"[If the New Zealand Whanganui River settlement] was able to correct the gap in Western and indigenous paradigms in New Zealand, surely a similar effort to protect the Missouri River could be produced for the Standing Rock and Cheyenne River nations by the American government," DeVault wrote.

The same could be done with a wide range of other environmental justice disputes involving Native American tribes.

Tanasescu described the broader sweep of recent developments in the "rights of nature," noting that significant problems have resulted from the lack of specific guardianship provisions, which are integral to the Whanganui River law.

"By granting natural entities personhood one by one and assigning them specific guardians, over time New Zealand could drastically change an ossified legal system that still sees oceans, mountains and forests primarily as property, guaranteeing nature its day in court," Tanasescu concluded.

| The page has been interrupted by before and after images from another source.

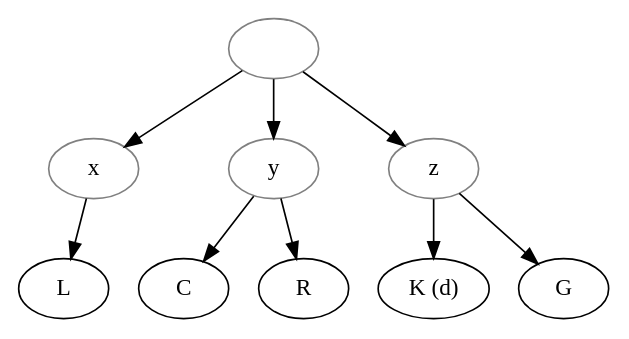
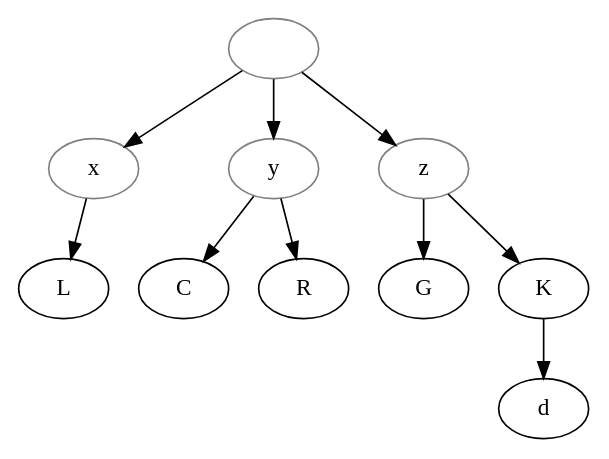
The diagram in data/pro/Stroński_1906_EliasDeBarjolsVI/stemma.gv (OpenStemmata/database), drawn with Graphviz before and after one commit. The commit also changed 15 other files, not shown here.

```diff
--- a/data/pro/Stroński_1906_EliasDeBarjolsVI/stemma.gv
+++ b/data/pro/Stroński_1906_EliasDeBarjolsVI/stemma.gv
@@ -1,15 +1,15 @@
 digraph {
 archetype [color="grey", label=" "] ;
 x [color="grey"] ;
 y [color="grey"] ;
 z [color="grey"] ;
-Kd [label="K (d)"] ;
 archetype -> x ;
 archetype -> y ;
 archetype -> z ;
 x -> L ;
 y -> C ;
 y -> R ;
 z -> G ;
-z -> Kd ;
+z -> K ;
+K->d;
 }
```
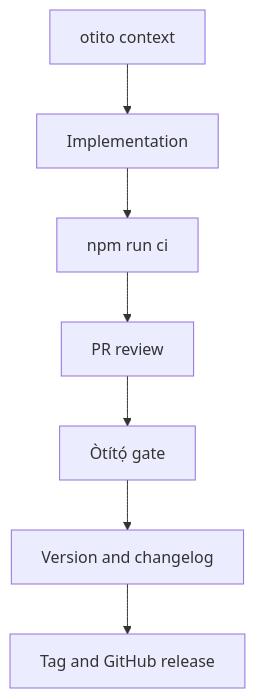
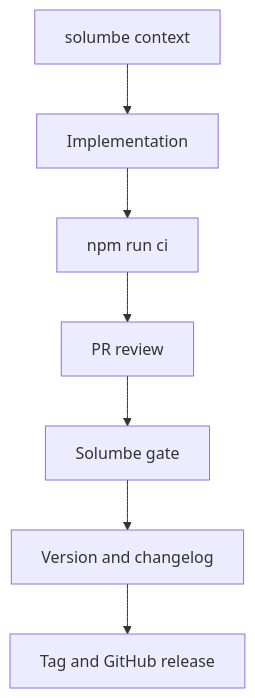
One commit to BASHBOP/otito changed the diagram in docs/04-release-readiness/README.md. Above: the diagram before and after it, drawn with Mermaid. The commit also changed other lines of this file and 198 other files, not shown here.

First line of the commit message:
refactor!: rename otito to Solumbe

````diff
--- a/docs/04-release-readiness/README.md
+++ b/docs/04-release-readiness/README.md
@@ -72,9 +72,9 @@
 ```mermaid
 flowchart TD
-    A[otito context] --> B[Implementation]
+    A[solumbe context] --> B[Implementation]
     B --> C[npm run ci]
     C --> D[PR review]
-    D --> E[Òtítọ́ gate]
+    D --> E[Solumbe gate]
     E --> F[Version and changelog]
     F --> G[Tag and GitHub release]
 ```
````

"A few corporate media outlets have covered the New Zealand case and subsequent decisions in India," Project Censored noted. "However, these reports have not provided the depth of coverage found in the independent press or addressed how legal decisions in other countries might provide models for the United States."

5. Global decline in rule of law as basic human rights diminish

According to the World Justice Project Rule of Law Index 2017–2018, released in January 2018, a striking worldwide decline in basic human rights has driven an overall decline in the rule of law since October 2016, the month before Trump's election. Fundamental rights – one of eight categories measured – declined in 71 out of 113 nations surveyed. Overall, 34 percent of countries' scores declined, while just 29 percent improved. The United States ranked 19th, down one from 2016, with declines in checks on government powers and deepening discrimination.

Fundamental rights include absence of discrimination, right to life and security, due process, freedom of expression and religion, right to privacy, freedom of association and labor rights.

"All signs point to a crisis not just for human rights, but for the human rights movement," Yale professor of history and law Samuel Moyn told The Guardian the day the index was released. "Within many nations, these fundamental rights are falling prey to the backlash against a globalising economy in which the rich are winning. But human rights movements have not historically set out to name or shame inequality."

This reflects the thesis of Moyn's most recent book, Not Enough: Human Rights in an Unequal World.

Constraints on government powers, which measures the extent to which those who govern are bound by law, saw the second greatest declines (64 countries out of 113 dropped). This is where the United States saw the greatest deterioration, World Justice Project stated in a press release. "While all subfactors in this dimension declined at least slightly from 2016, the score for lawful transition of power – based on responses to survey questions on confidence in national and local election processes and procedures – declined most markedly," the press release stated.

The United States also scored notably poorly on several measurements of discrimination.

"With scores of .50 for equal treatment and absence of discrimination (on a scale of 0 to 1), .48 for discrimination in the civil justice system and .37 for discrimination in the criminal justice system, the U.S. finds itself ranked 78 out of 113 countries on all three subfactors," World Justice Project stated.

The four Nordic countries – Denmark, Norway, Finland and Sweden – remained in the top four positions. New Zealand, Canada and Australia were the only top 10 countries outside of Europe.

"The WJP's 2017–2018 Rule of Law Index received scant attention from U.S. corporate media," Project Censored noted.

The only coverage they found was a Newsweek article drawing on The Guardian's coverage. This pattern of ignoring international comparisons, across all subject matter, is pervasive in the corporate media. It severely cripples our capacity for objective self-reflection and self-improvement as a nation.